Pinipig is sticky or glutinous rice, harvested when the grains are still young, winnowed, toasted, and pounded until they become flat like oats. The maturity of the rice and how much the grains are toasted dictate the color of pinipig, which can either be green or pale brown. Aside from the obvious difference in color, the two varieties also differ in taste. Green pinipig has a subtle sweetness and creaminess that the more common pale brown variety doesn’t have, which by the way is readily available in most Asian stores.
In Vietnam, young green rice is called com. In Thailand, it is kao mow. Filipinos cook with pinipig in a number of ways. Very sticky kalamay is one of them.
Ginataang pinipig is another, which is a sweet stew of pinipig, sweet potatoes, and saba bananas slowly simmered in gata, or coconut milk, and sweetened with sugar
- 2 cups coconut cream
- ¾ cup sugar
- 1 cup fresh green pinipig (pounded rice)
- ½ cup gabi (taro root) cubes
- 2 pieces medium sized kamote (sweet potatoes), cut into cubes and boiled till tender
- 3 pieces saba, cut into cubes
- ¼ cup langka strips

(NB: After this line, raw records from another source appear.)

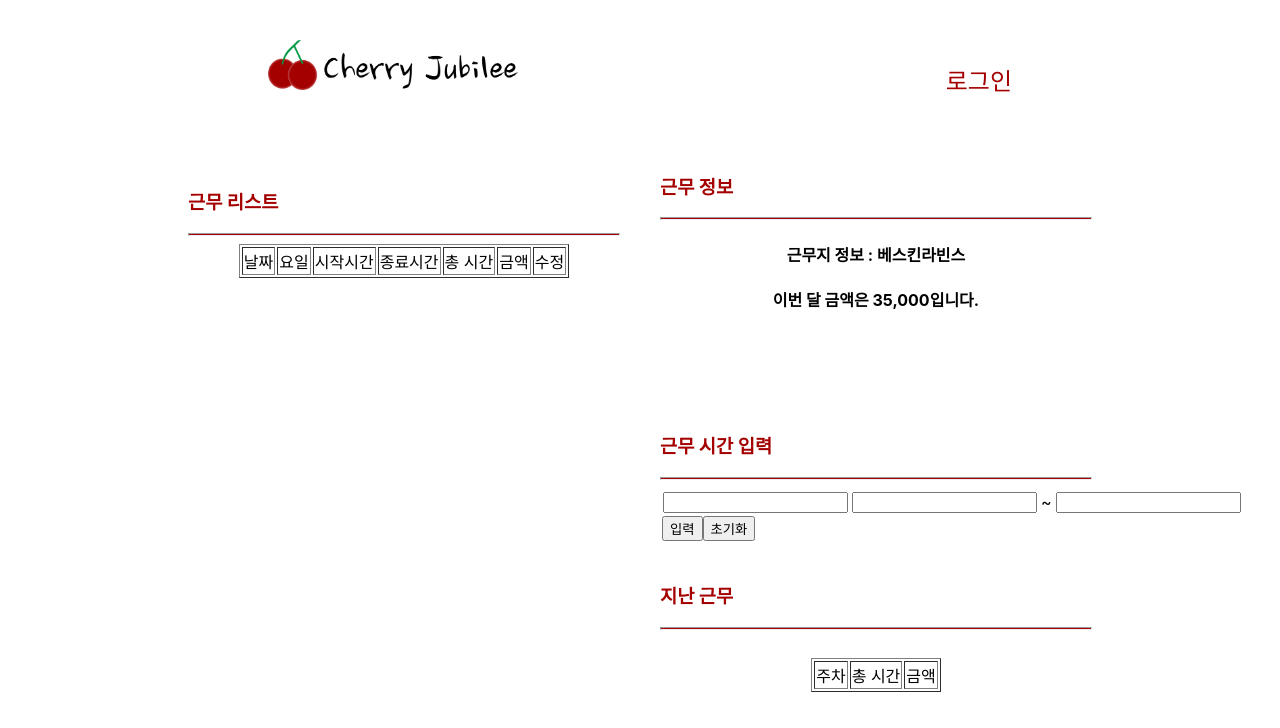
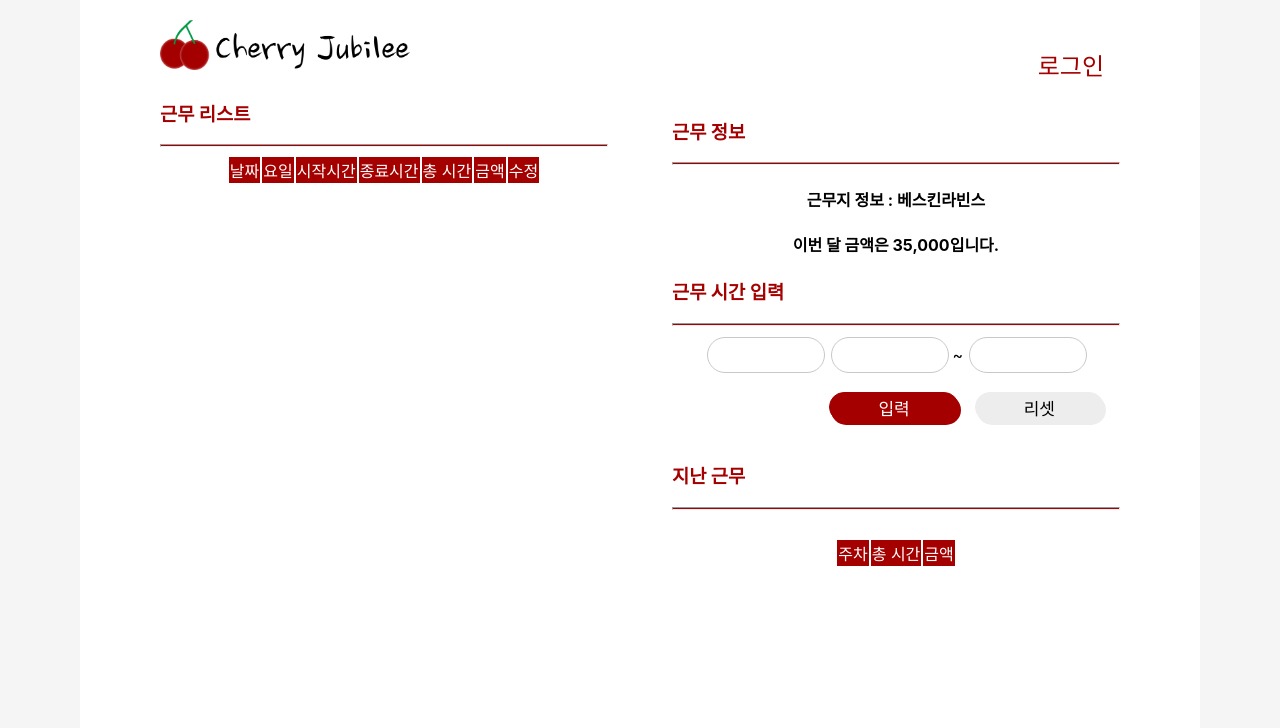
Before and after one commit to LIkelion-at-KOREATECH/CherryJubilee, a React (Create React App) app in the folder CherryJubilee_FrontEnd/: page / in a window 1280 px wide. Shown: the top 728 px of the page. Built offline with nearby package versions, Linux system fonts and the light colour scheme.

Commit message:
Update app, index css

```diff
--- a/CherryJubilee_FrontEnd/package.json
+++ b/CherryJubilee_FrontEnd/package.json
@@ -6,7 +6,9 @@
     "@testing-library/jest-dom": "^4.2.4",
     "@testing-library/react": "^9.4.0",
     "@testing-library/user-event": "^7.2.1",
+    "bootstrap": "^4.4.1",
     "react": "^16.12.0",
+    "react-bootstrap": "^1.0.0-beta.16",
     "react-dom": "^16.12.0",
     "react-scripts": "3.3.0"
   },
--- a/CherryJubilee_FrontEnd/src/App.css
+++ b/CherryJubilee_FrontEnd/src/App.css
@@ -1,29 +1,41 @@
 .App {
   text-align: center;
+}
 
+.navigation {
+  width: 70rem;
+  height: 5rem;
+
+  margin: 1rem;
+  margin: 0 auto;
+  background-color: white;
+}
+
+.container {
+  text-align: left;
+  width: 70rem;
+  height: 53.5rem;
+  margin: 0 auto;
+  background-color: white;
+}
+
+.container_left {
+  text-align: left;
+  margin-left: 5rem;
+  width: 28rem;
+  float: left;
+}
+
+.container_right {
+  text-align: left;
+  margin-right: 5rem;
+  width: 28rem;
+  float: right;
 }
 
 .logo {
   text-align: left;
   margin-top: 1.25rem;
-  margin-left : 5rem;
-}
-
-.box {
-  display : inline-block;
-  text-align: left;
-  font-family: -윤고딕330;
-  width: 27rem;
-  height: 30%;
-  margin: 1.25rem;
-}
-
-.box2 {
-  display : inline-block;
-  text-align: left;
-  width: 27rem;
-  height: 45rem;
-  margin: 1.25rem;
 }
 
 .login {
@@ -31,9 +43,10 @@
   font-family: -윤고딕320;
   font-size : 1.5rem;
   margin-top: 1.25rem;
-  margin-right : 5rem;
+  margin-right: 1rem;
   padding-bottom : 1rem;
 }
+
 
 .after-box {
   clear: left;
@@ -42,3 +55,53 @@
 .table {
   text-align: center;
 }
+
+.inputButton {
+	box-shadow: 2px 3px 0px 0px rgba(164,0,0);
+	background-color:rgba(164,0,0);
+	border-radius:28px;
+	border:1px solid rgba(164,0,0);
+	display:inline;
+	cursor:pointer;
+	color:#ffffff;
+	font-size:17px;
+	padding:0.1rem 3rem;
+	text-decoration:none;
+  margin-top: 1rem;
+  margin-right: 1rem;
+}
+
+.inputButton:active {
+	position:relative;
+	top:1px;
+}
+
+.resetButton {
+	box-shadow: 2px 3px 0px 0px rgba(237,237,237);
+	background-color:rgba(237,237,237);
+	border-radius:28px;
+	border:1px solid rgba(237,237,237);
+	display:inline;
+	cursor:pointer;
+	color:#000000;
+	font-size:17px;
+	padding:0.1rem 3rem;
+	text-decoration:none;
+  margin-top: 1rem;
+  margin-right: 1rem;
+}
+
+.resetButton:active {
+	position:relative;
+	top:1px;
+}
+
+.textbox {
+  width: 7rem;
+  height: 2rem;
+  border-radius: 28px;
+  border:1px solid rgba(200,200,200);
+  margin-left: 0.1rem;
+  font-size: 1rem;
+  text-align: center;
+}
--- a/CherryJubilee_FrontEnd/src/App.js
+++ b/CherryJubilee_FrontEnd/src/App.js
@@ -1,5 +1,6 @@
 import React from 'react';
 import './App.css';
+import { findRenderedComponentWithType } from 'react-dom/test-utils';
 
 function App() {
 
@@ -15,91 +16,82 @@ function App() {
 
   const maincolor = { color: 'rgba(164,0,0)'};
 
+  const thcolor = {
+    color: 'white',
+    backgroundColor: 'rgba(164,0,0)',
+  };
+
+
+
   return (
     <div className="App">
-
-      <div className="box">
+      <div className="navigation">
+        <div className="container_left">
           <div className="logo">
             <img src={require("./logo.png")} width="250" height="50"/>
           </div>
         </div>
-      <div className="box">
+        <div className="container_right">
           <div className="login">
+            <br/>
             <hi style={maincolor}> 로그인 </hi>
           </div>
         </div>
+      </div>
 
-      <div className="after-box">
-        <div className="box2">
+      <div className="container">
+        <div className="container_left">
           <h3 style={maincolor}> 근무 리스트 </h3>
             <ColoredLine color="rgba(164,0,0)" />
-            <table className="table" align = 'center' border="1">
+            <table className="table" align = 'center'>
               <tr>
-                <td>날짜</td>
-                <td>요일</td>
-                <td>시작시간</td>
-                <td>종료시간</td>
-                <td>총 시간</td>
-                <td>금액</td>
-                <td>수정</td>
+                <td style={thcolor}>날짜</td>
+                <td style={thcolor}>요일</td>
+                <td style={thcolor}>시작시간</td>
+                <td style={thcolor}>종료시간</td>
+                <td style={thcolor}>총 시간</td>
+                <td style={thcolor}>금액</td>
+                <td style={thcolor}>수정</td>
               </tr>
             </table>
-            <br/>
-            <br/>
-            <br/>
-            <br/>
-            <br/>
-            <br/>
-            <br/>
-            <br/>
-            <br/>
-            <br/>
-            <br/>
-            <br/>
-            <br/>
-            <br/>
-            <br/>
-            <br/>
-            <br/>
-            <br/>
-            <br/>
         </div>
-        <div className="box2">
+
+        <div className="container_right">
             <h3 style={maincolor}> 근무 정보 </h3>
             <ColoredLine color="rgba(164,0,0)" />
             <h4 align='center'> 근무지 정보 : 베스킨라빈스</h4>
             <h4 align='center'> 이번 달 금액은 <b>35,000</b>입니다.</h4>
-            <br/>
-            <br/>
-            <br/>
-            <br/>
+
             <h3 style={maincolor}> 근무 시간 입력 </h3>
             <ColoredLine color="rgba(164,0,0)" />
-            <table>
+            <table align='center'>
               <tr>
-                <td><input type='text'></input></td>
-                <td><input type='text'></input></td>
+                <td><input type='text' className='textbox'></input></td>
+                <td><input type='text' className='textbox'></input></td>
                 <td>~</td>
-                <td><input type='text'></input></td>
-              </tr>
-              <tr>
-                <button>입력</button>
-                <button>초기화</button>
+                <td><input type='text' className='textbox'></input></td>
               </tr>
             </table>
+            <div align='right'>
+              <button className='inputButton'>입력</button>
+              <button className='resetButton'>리셋</button>
+            </div>
             <br/>
             <h3 style={maincolor}> 지난 근무 </h3>
             <ColoredLine color="rgba(164,0,0)" />
             <br/>
-            <table className="table" align = 'center' border="1">
+            <table className="table" align = 'center'>
               <tr>
-                <td>주차</td>
-                <td>총 시간</td>
-                <td>금액</td>
+                <td style={thcolor}>주차</td>
+                <td style={thcolor}>총 시간</td>
+                <td style={thcolor}>금액</td>
               </tr>
             </table>
           </div>
+
       </div>
+
+
     </div>
   );
 }
--- a/CherryJubilee_FrontEnd/src/index.css
+++ b/CherryJubilee_FrontEnd/src/index.css
@@ -5,6 +5,7 @@ body {
     sans-serif;
   -webkit-font-smoothing: antialiased;
   -moz-osx-font-smoothing: grayscale;
+  background-color: rgb(245,245,245);
 }
 
 code {
```
Also changed, not shown: 1 other file (tests, documents, lock files or other folders). Lines whose indentation alone changed are shown as unchanged.
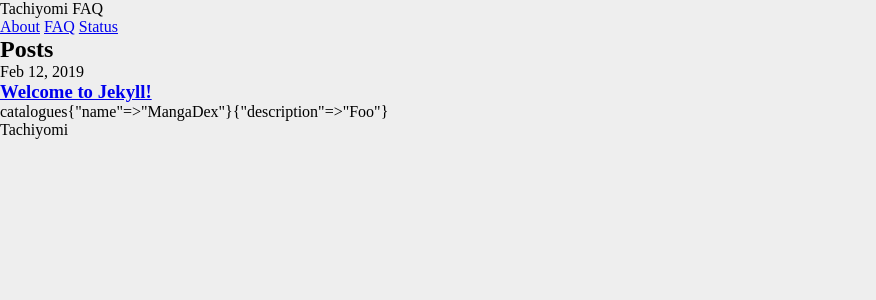
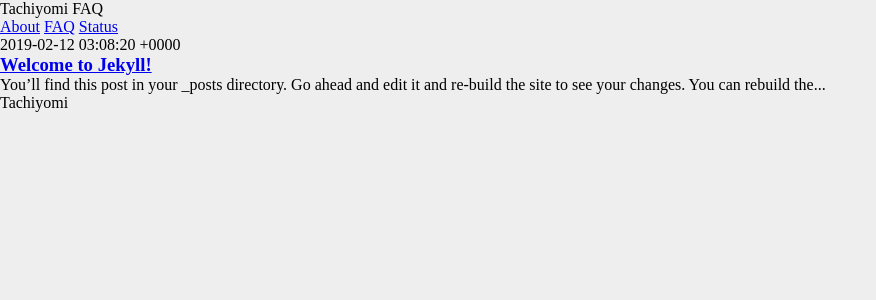
Before and after one commit to arkon/tachiyomi-faq, a Jekyll site: the page built from index.html, in a window 1280 px wide. Shown: the top 300 px of the page, without its empty margins (0-876 px from the left). Built offline with Jekyll 4.4.1, drawn with Linux system fonts in a browser that asks for light colours.

Commit message:
Announcements and FAQ categories

```diff
--- a/_posts/2019-02-11-welcome-to-jekyll.markdown
+++ b/_posts/announcements/2019-02-11-welcome-to-jekyll.markdown
@@ -2,8 +2,9 @@
 layout: post
 title:  "Welcome to Jekyll!"
 date:   2019-02-11 22:08:20 -0500
-categories: jekyll update
+categories: announcements
 ---
+
 You’ll find this post in your `_posts` directory. Go ahead and edit it and re-build the site to see your changes. You can rebuild the site in many different ways, but the most common way is to run `jekyll serve`, which launches a web server and auto-regenerates your site when a file is updated.
 
 To add new posts, simply add a file in the `_posts` directory that follows the convention `YYYY-MM-DD-name-of-post.ext` and includes the necessary front matter. Take a look at the source for this post to get an idea about how it works.
--- a/index.html
+++ b/index.html
@@ -2,28 +2,16 @@
 layout: default
 ---
 
-{%- if site.posts.size > 0 -%}
-<h2>{{ page.list_title | default: "Posts" }}</h2>
 <ul>
-    {%- for post in site.posts -%}
+    {% for post in site.categories['announcements'] %}
     <li>
-        {%- assign date_format = site.minima.date_format | default: "%b %-d, %Y" -%}
-        <span>{{ post.date | date: date_format }}</span>
+        <span>{{ post.date }}</span>
         <h3>
             <a href="{{ post.url | relative_url }}">
                 {{ post.title | escape }}
             </a>
         </h3>
-        {%- if site.show_excerpts -%}
-        {{ post.excerpt }}
-        {%- endif -%}
+        <p>{{ post.content | strip_html | truncatewords: 25 }}</p>
     </li>
-    {%- endfor -%}
+    {% endfor %}
 </ul>
-{%- endif -%}
-
-<ul>
-{% for item in site.data.test %}
-    <li>{{ item }}</li>
-{% endfor %}
-</ul>
--- a/status.html
+++ b/status.html
@@ -4,3 +4,9 @@ permalink: /status/
 ---
 
 <h2>Status</h2>
+
+<ul>
+    {% for item in site.data.test %}
+    <li>{{ item }}</li>
+    {% endfor %}
+</ul>
```
Also changed, not shown: _posts/faq/2019-03-03-test-faq.md (added, +8 -0 lines), faq.html (+14 -0 lines).
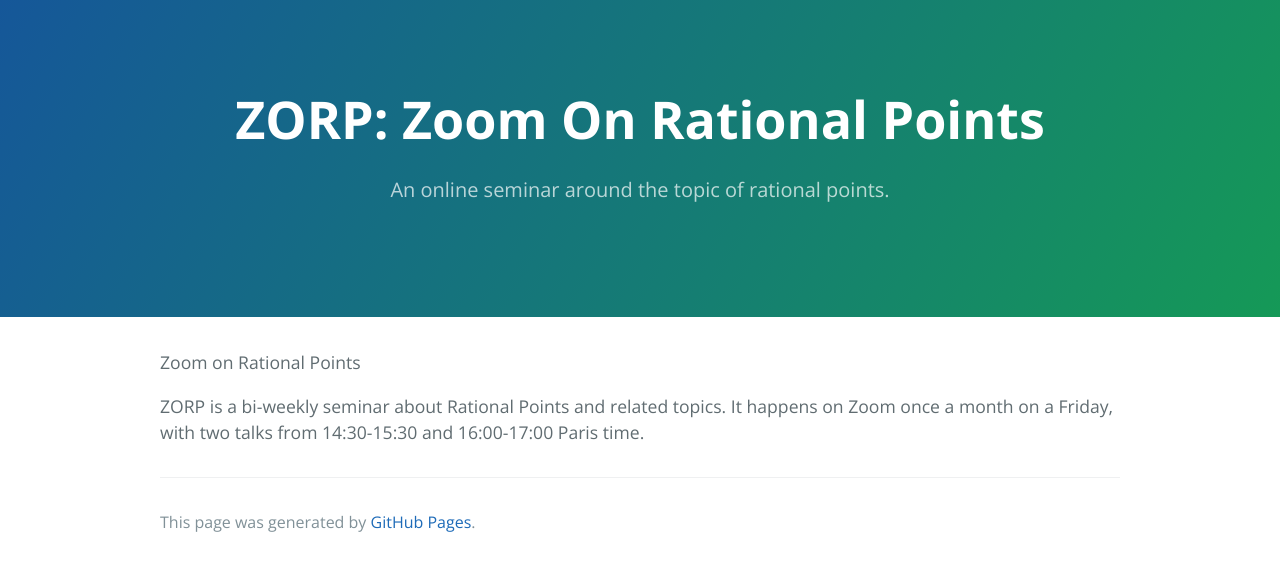
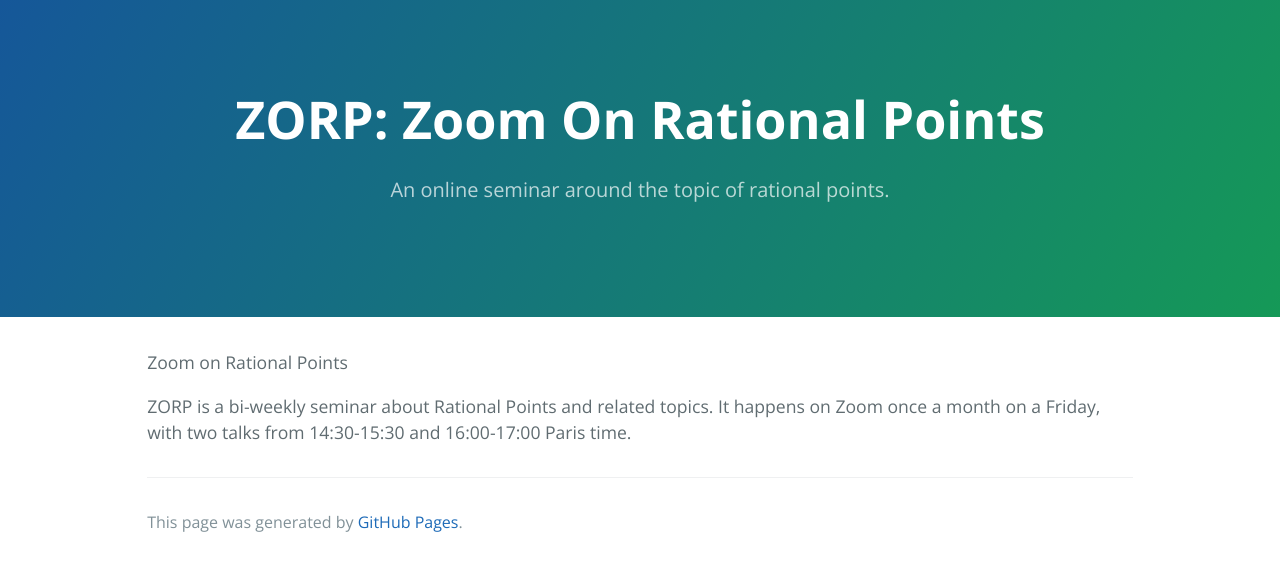
Before and after one commit to zoom-on-rational-points/zoom-on-rational-points.github.io, a Jekyll site: the page built from about.md, in a window 1280 px wide. Shown: the top 571 px of the page. Built offline with Jekyll 4.4.1, drawn with Linux system fonts in a browser that asks for light colours; our own code applies the rules of GitHub Pages for plain Markdown files.

Commit message:
Update jekyll-theme-cayman.scss

```diff
--- a/_sass/jekyll-theme-cayman.scss
+++ b/_sass/jekyll-theme-cayman.scss
@@ -168,7 +168,7 @@ a {
   }
 
   @include large {
-    max-width: 90%;
+    max-width: 92%;
     padding: 2rem 6rem;
     margin: 0 auto;
     font-size: 1.1rem;
```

- Combine coconut cream and sugar in a pot. Let boil, then add the fresh pinipig, the gabi, kamote, saba and langka strips.
- Let boil until the green pinipig is cooked.
- Source: filveggie.com
- Image: pinoyhapagkainan.com